Entries provided —
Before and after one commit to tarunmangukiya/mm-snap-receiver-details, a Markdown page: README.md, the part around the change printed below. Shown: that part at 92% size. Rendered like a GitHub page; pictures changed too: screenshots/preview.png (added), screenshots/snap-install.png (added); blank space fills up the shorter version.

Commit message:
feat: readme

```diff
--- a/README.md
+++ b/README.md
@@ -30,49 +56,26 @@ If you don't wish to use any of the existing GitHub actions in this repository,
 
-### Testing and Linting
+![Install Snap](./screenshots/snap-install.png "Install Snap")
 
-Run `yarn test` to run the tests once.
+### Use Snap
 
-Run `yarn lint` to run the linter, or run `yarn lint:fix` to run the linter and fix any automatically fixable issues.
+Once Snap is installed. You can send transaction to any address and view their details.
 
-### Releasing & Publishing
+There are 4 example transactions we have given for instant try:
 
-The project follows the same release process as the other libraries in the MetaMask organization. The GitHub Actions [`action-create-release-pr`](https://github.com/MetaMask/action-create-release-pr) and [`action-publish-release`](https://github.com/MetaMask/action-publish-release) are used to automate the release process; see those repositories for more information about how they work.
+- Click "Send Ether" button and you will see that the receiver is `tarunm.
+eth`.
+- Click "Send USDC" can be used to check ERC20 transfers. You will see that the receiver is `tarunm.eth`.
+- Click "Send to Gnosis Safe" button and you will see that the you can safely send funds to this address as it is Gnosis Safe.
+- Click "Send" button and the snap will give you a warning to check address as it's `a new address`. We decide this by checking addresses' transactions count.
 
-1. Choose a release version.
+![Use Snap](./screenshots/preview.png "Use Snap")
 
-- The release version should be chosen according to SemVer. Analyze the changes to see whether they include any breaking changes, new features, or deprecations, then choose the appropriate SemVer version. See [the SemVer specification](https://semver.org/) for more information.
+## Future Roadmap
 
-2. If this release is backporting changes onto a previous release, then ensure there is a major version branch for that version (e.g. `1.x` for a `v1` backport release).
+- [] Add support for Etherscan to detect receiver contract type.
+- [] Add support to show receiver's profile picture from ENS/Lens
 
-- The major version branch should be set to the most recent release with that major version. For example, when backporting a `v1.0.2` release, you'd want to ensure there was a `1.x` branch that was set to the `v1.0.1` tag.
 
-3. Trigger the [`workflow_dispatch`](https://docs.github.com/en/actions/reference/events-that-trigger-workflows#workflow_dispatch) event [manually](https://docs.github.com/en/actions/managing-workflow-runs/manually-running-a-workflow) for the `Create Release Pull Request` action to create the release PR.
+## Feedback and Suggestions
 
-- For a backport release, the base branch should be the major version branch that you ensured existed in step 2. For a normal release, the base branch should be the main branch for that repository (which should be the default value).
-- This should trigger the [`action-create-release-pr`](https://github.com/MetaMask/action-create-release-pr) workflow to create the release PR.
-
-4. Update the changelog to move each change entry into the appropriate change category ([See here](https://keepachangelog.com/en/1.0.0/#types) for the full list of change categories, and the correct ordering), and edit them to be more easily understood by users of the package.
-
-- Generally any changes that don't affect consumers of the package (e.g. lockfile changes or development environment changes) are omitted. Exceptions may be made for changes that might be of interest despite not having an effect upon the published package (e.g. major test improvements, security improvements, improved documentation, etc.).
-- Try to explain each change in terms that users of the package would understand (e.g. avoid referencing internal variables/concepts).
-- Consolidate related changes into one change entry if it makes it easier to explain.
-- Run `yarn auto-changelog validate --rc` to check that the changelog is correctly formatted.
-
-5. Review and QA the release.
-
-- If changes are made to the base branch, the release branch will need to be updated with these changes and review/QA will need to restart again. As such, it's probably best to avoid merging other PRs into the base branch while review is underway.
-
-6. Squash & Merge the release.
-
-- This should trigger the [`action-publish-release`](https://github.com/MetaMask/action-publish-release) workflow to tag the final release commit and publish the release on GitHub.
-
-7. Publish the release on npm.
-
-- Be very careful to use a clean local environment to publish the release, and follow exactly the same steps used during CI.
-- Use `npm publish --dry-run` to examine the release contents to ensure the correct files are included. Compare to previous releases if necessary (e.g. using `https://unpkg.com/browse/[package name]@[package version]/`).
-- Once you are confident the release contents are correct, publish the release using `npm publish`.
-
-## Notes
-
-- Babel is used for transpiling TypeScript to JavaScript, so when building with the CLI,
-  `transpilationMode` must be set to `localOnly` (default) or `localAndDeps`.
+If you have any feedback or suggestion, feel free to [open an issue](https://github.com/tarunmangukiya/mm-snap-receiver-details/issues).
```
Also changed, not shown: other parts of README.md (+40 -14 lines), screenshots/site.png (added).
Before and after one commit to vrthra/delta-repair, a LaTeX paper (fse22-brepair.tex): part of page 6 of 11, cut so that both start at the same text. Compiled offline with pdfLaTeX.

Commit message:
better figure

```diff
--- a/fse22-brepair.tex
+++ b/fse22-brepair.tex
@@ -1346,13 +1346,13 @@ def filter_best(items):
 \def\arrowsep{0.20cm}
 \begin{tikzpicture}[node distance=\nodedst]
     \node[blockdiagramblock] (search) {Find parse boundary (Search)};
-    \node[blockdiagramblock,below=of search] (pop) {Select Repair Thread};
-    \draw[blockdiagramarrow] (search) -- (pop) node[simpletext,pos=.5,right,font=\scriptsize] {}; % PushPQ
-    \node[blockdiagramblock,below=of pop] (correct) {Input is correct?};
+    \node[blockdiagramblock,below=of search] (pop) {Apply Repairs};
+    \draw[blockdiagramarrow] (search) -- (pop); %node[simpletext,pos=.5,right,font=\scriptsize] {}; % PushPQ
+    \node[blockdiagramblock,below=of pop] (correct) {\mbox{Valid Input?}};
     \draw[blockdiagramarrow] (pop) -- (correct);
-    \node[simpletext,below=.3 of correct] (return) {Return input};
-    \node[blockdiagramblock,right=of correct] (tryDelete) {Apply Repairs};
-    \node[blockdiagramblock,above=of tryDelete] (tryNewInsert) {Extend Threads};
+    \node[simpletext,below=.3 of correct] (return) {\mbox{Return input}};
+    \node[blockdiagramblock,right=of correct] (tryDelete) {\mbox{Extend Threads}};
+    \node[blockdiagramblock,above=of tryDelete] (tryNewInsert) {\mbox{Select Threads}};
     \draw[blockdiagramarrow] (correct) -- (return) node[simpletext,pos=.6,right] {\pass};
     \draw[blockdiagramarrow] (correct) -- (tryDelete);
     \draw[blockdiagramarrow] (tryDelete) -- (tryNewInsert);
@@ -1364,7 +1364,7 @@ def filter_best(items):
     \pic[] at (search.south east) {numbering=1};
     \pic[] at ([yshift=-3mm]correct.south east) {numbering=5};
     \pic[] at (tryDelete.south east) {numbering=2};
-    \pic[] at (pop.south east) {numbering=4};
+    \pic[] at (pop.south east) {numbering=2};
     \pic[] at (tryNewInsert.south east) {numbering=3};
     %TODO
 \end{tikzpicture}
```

Aim of the task —
Whenever a line in the material contains the word "Click", copy that line.

Written response —
+- Click "Send Ether" button and you will see that the receiver is `tarunm.
+- Click "Send USDC" can be used to check ERC20 transfers. You will see that the receiver is `tarunm.eth`.
+- Click "Send to Gnosis Safe" button and you will see that the you can safely send funds to this address as it is Gnosis Safe.
+- Click "Send" button and the snap will give you a warning to check address as it's `a new address`. We decide this by checking addresses' transactions count.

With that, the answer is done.